Segment Start: Source data

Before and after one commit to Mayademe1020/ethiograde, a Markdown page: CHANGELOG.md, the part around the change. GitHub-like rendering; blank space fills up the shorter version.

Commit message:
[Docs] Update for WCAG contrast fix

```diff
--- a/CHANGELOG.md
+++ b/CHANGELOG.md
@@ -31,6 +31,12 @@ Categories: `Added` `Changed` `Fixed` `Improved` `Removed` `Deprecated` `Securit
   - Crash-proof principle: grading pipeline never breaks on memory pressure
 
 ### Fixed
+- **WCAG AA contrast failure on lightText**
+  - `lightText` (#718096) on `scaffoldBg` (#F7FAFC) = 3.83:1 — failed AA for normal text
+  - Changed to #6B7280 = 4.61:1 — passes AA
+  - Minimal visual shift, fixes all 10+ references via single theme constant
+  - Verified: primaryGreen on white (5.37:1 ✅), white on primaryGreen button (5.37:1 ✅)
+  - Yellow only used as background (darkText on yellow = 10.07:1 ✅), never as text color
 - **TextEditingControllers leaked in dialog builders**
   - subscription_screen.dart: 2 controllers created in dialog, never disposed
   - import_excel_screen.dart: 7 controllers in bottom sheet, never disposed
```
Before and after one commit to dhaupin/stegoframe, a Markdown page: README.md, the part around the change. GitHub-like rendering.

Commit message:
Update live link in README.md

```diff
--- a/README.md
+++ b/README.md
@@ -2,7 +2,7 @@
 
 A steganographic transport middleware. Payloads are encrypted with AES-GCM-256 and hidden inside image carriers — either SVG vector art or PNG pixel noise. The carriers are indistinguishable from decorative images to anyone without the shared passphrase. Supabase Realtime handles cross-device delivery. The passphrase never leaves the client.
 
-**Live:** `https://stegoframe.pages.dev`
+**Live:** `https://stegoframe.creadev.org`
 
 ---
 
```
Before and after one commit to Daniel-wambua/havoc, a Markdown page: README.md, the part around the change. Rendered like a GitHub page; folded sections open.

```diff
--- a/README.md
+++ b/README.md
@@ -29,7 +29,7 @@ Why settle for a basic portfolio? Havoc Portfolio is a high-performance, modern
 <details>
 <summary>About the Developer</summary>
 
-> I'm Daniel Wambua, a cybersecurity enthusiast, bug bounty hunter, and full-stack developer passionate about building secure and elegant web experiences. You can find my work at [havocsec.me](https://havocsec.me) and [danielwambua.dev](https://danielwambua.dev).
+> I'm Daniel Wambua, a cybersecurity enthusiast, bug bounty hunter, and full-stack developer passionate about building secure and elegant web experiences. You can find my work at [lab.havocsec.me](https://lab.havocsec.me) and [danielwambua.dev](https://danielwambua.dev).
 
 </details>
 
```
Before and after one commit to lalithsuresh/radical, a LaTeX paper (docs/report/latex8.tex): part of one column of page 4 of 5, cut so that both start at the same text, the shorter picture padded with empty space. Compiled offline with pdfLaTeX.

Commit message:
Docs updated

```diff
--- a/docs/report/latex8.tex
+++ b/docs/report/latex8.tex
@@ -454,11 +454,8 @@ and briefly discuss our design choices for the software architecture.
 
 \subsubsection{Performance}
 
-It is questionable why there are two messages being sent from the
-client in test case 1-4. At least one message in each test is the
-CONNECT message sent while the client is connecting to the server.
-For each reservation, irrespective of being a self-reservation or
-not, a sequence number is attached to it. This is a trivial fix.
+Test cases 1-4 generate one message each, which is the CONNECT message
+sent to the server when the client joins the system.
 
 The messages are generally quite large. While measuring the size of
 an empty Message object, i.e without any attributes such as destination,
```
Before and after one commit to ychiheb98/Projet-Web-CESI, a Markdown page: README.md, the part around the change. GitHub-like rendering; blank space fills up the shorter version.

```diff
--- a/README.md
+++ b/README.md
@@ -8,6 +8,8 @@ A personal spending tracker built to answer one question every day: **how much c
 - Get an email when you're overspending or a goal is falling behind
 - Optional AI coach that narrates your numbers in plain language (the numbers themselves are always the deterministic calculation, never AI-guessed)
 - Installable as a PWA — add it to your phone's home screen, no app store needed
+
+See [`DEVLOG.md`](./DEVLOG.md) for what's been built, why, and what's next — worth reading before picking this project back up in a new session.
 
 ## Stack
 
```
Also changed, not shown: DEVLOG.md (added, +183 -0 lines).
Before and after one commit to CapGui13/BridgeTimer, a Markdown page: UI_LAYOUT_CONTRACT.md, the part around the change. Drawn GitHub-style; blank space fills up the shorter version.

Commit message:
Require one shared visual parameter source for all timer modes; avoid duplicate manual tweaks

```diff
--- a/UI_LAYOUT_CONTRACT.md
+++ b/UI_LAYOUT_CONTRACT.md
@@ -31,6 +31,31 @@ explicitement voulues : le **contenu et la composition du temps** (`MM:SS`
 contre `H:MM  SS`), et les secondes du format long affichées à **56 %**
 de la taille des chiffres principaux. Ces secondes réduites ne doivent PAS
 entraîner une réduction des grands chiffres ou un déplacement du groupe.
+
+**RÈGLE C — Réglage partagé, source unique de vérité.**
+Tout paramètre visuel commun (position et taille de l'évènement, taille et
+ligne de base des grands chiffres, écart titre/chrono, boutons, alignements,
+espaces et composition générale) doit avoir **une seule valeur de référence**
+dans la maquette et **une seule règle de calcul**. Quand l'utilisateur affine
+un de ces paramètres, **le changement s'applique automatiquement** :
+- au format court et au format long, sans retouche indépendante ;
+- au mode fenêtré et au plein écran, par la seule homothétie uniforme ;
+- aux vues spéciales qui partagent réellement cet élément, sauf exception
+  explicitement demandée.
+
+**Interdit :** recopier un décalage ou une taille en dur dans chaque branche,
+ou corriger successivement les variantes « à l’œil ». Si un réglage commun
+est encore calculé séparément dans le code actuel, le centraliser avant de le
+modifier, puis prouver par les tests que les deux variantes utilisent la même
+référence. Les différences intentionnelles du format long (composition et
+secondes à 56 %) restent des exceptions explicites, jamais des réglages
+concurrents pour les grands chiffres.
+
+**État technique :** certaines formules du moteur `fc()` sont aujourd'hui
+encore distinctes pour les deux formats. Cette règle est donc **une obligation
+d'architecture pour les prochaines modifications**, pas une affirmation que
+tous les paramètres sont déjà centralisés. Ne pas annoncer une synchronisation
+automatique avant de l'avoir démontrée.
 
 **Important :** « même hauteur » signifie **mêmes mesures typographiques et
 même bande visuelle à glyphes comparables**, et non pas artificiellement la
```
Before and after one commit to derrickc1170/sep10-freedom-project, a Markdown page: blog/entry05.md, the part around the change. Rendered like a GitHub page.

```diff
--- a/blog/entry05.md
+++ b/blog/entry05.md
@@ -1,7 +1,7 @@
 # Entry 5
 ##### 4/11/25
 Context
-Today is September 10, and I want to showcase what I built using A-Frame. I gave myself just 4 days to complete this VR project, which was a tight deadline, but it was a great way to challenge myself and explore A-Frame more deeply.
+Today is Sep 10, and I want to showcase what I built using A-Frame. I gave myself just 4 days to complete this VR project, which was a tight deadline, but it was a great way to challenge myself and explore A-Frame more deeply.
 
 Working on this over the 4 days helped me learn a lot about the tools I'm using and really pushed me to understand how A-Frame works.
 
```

Segment End: Source data

# What the exercise asks
Print all entries again, exactly.

# Result
Before and after one commit to Mayademe1020/ethiograde, a Markdown page: CHANGELOG.md, the part around the change. GitHub-like rendering; blank space fills up the shorter version.

Commit message:
[Docs] Update for WCAG contrast fix

```diff
--- a/CHANGELOG.md
+++ b/CHANGELOG.md
@@ -31,6 +31,12 @@ Categories: `Added` `Changed` `Fixed` `Improved` `Removed` `Deprecated` `Securit
   - Crash-proof principle: grading pipeline never breaks on memory pressure
 
 ### Fixed
+- **WCAG AA contrast failure on lightText**
+  - `lightText` (#718096) on `scaffoldBg` (#F7FAFC) = 3.83:1 — failed AA for normal text
+  - Changed to #6B7280 = 4.61:1 — passes AA
+  - Minimal visual shift, fixes all 10+ references via single theme constant
+  - Verified: primaryGreen on white (5.37:1 ✅), white on primaryGreen button (5.37:1 ✅)
+  - Yellow only used as background (darkText on yellow = 10.07:1 ✅), never as text color
 - **TextEditingControllers leaked in dialog builders**
   - subscription_screen.dart: 2 controllers created in dialog, never disposed
   - import_excel_screen.dart: 7 controllers in bottom sheet, never disposed
```
Before and after one commit to dhaupin/stegoframe, a Markdown page: README.md, the part around the change. GitHub-like rendering.

Commit message:
Update live link in README.md

```diff
--- a/README.md
+++ b/README.md
@@ -2,7 +2,7 @@
 
 A steganographic transport middleware. Payloads are encrypted with AES-GCM-256 and hidden inside image carriers — either SVG vector art or PNG pixel noise. The carriers are indistinguishable from decorative images to anyone without the shared passphrase. Supabase Realtime handles cross-device delivery. The passphrase never leaves the client.
 
-**Live:** `https://stegoframe.pages.dev`
+**Live:** `https://stegoframe.creadev.org`
 
 ---
 
```
Before and after one commit to Daniel-wambua/havoc, a Markdown page: README.md, the part around the change. Rendered like a GitHub page; folded sections open.

```diff
--- a/README.md
+++ b/README.md
@@ -29,7 +29,7 @@ Why settle for a basic portfolio? Havoc Portfolio is a high-performance, modern
 <details>
 <summary>About the Developer</summary>
 
-> I'm Daniel Wambua, a cybersecurity enthusiast, bug bounty hunter, and full-stack developer passionate about building secure and elegant web experiences. You can find my work at [havocsec.me](https://havocsec.me) and [danielwambua.dev](https://danielwambua.dev).
+> I'm Daniel Wambua, a cybersecurity enthusiast, bug bounty hunter, and full-stack developer passionate about building secure and elegant web experiences. You can find my work at [lab.havocsec.me](https://lab.havocsec.me) and [danielwambua.dev](https://danielwambua.dev).
 
 </details>
 
```
Before and after one commit to lalithsuresh/radical, a LaTeX paper (docs/report/latex8.tex): part of one column of page 4 of 5, cut so that both start at the same text, the shorter picture padded with empty space. Compiled offline with pdfLaTeX.

Commit message:
Docs updated

```diff
--- a/docs/report/latex8.tex
+++ b/docs/report/latex8.tex
@@ -454,11 +454,8 @@ and briefly discuss our design choices for the software architecture.
 
 \subsubsection{Performance}
 
-It is questionable why there are two messages being sent from the
-client in test case 1-4. At least one message in each test is the
-CONNECT message sent while the client is connecting to the server.
-For each reservation, irrespective of being a self-reservation or
-not, a sequence number is attached to it. This is a trivial fix.
+Test cases 1-4 generate one message each, which is the CONNECT message
+sent to the server when the client joins the system.
 
 The messages are generally quite large. While measuring the size of
 an empty Message object, i.e without any attributes such as destination,
```
Before and after one commit to ychiheb98/Projet-Web-CESI, a Markdown page: README.md, the part around the change. GitHub-like rendering; blank space fills up the shorter version.

```diff
--- a/README.md
+++ b/README.md
@@ -8,6 +8,8 @@ A personal spending tracker built to answer one question every day: **how much c
 - Get an email when you're overspending or a goal is falling behind
 - Optional AI coach that narrates your numbers in plain language (the numbers themselves are always the deterministic calculation, never AI-guessed)
 - Installable as a PWA — add it to your phone's home screen, no app store needed
+
+See [`DEVLOG.md`](./DEVLOG.md) for what's been built, why, and what's next — worth reading before picking this project back up in a new session.
 
 ## Stack
 
```
Also changed, not shown: DEVLOG.md (added, +183 -0 lines).
Before and after one commit to CapGui13/BridgeTimer, a Markdown page: UI_LAYOUT_CONTRACT.md, the part around the change. Drawn GitHub-style; blank space fills up the shorter version.

Commit message:
Require one shared visual parameter source for all timer modes; avoid duplicate manual tweaks

```diff
--- a/UI_LAYOUT_CONTRACT.md
+++ b/UI_LAYOUT_CONTRACT.md
@@ -31,6 +31,31 @@ explicitement voulues : le **contenu et la composition du temps** (`MM:SS`
 contre `H:MM  SS`), et les secondes du format long affichées à **56 %**
 de la taille des chiffres principaux. Ces secondes réduites ne doivent PAS
 entraîner une réduction des grands chiffres ou un déplacement du groupe.
+
+**RÈGLE C — Réglage partagé, source unique de vérité.**
+Tout paramètre visuel commun (position et taille de l'évènement, taille et
+ligne de base des grands chiffres, écart titre/chrono, boutons, alignements,
+espaces et composition générale) doit avoir **une seule valeur de référence**
+dans la maquette et **une seule règle de calcul**. Quand l'utilisateur affine
+un de ces paramètres, **le changement s'applique automatiquement** :
+- au format court et au format long, sans retouche indépendante ;
+- au mode fenêtré et au plein écran, par la seule homothétie uniforme ;
+- aux vues spéciales qui partagent réellement cet élément, sauf exception
+  explicitement demandée.
+
+**Interdit :** recopier un décalage ou une taille en dur dans chaque branche,
+ou corriger successivement les variantes « à l’œil ». Si un réglage commun
+est encore calculé séparément dans le code actuel, le centraliser avant de le
+modifier, puis prouver par les tests que les deux variantes utilisent la même
+référence. Les différences intentionnelles du format long (composition et
+secondes à 56 %) restent des exceptions explicites, jamais des réglages
+concurrents pour les grands chiffres.
+
+**État technique :** certaines formules du moteur `fc()` sont aujourd'hui
+encore distinctes pour les deux formats. Cette règle est donc **une obligation
+d'architecture pour les prochaines modifications**, pas une affirmation que
+tous les paramètres sont déjà centralisés. Ne pas annoncer une synchronisation
+automatique avant de l'avoir démontrée.
 
 **Important :** « même hauteur » signifie **mêmes mesures typographiques et
 même bande visuelle à glyphes comparables**, et non pas artificiellement la
```
Before and after one commit to derrickc1170/sep10-freedom-project, a Markdown page: blog/entry05.md, the part around the change. Rendered like a GitHub page.

```diff
--- a/blog/entry05.md
+++ b/blog/entry05.md
@@ -1,7 +1,7 @@
 # Entry 5
 ##### 4/11/25
 Context
-Today is September 10, and I want to showcase what I built using A-Frame. I gave myself just 4 days to complete this VR project, which was a tight deadline, but it was a great way to challenge myself and explore A-Frame more deeply.
+Today is Sep 10, and I want to showcase what I built using A-Frame. I gave myself just 4 days to complete this VR project, which was a tight deadline, but it was a great way to challenge myself and explore A-Frame more deeply.
 
 Working on this over the 4 days helped me learn a lot about the tools I'm using and really pushed me to understand how A-Frame works.
 
```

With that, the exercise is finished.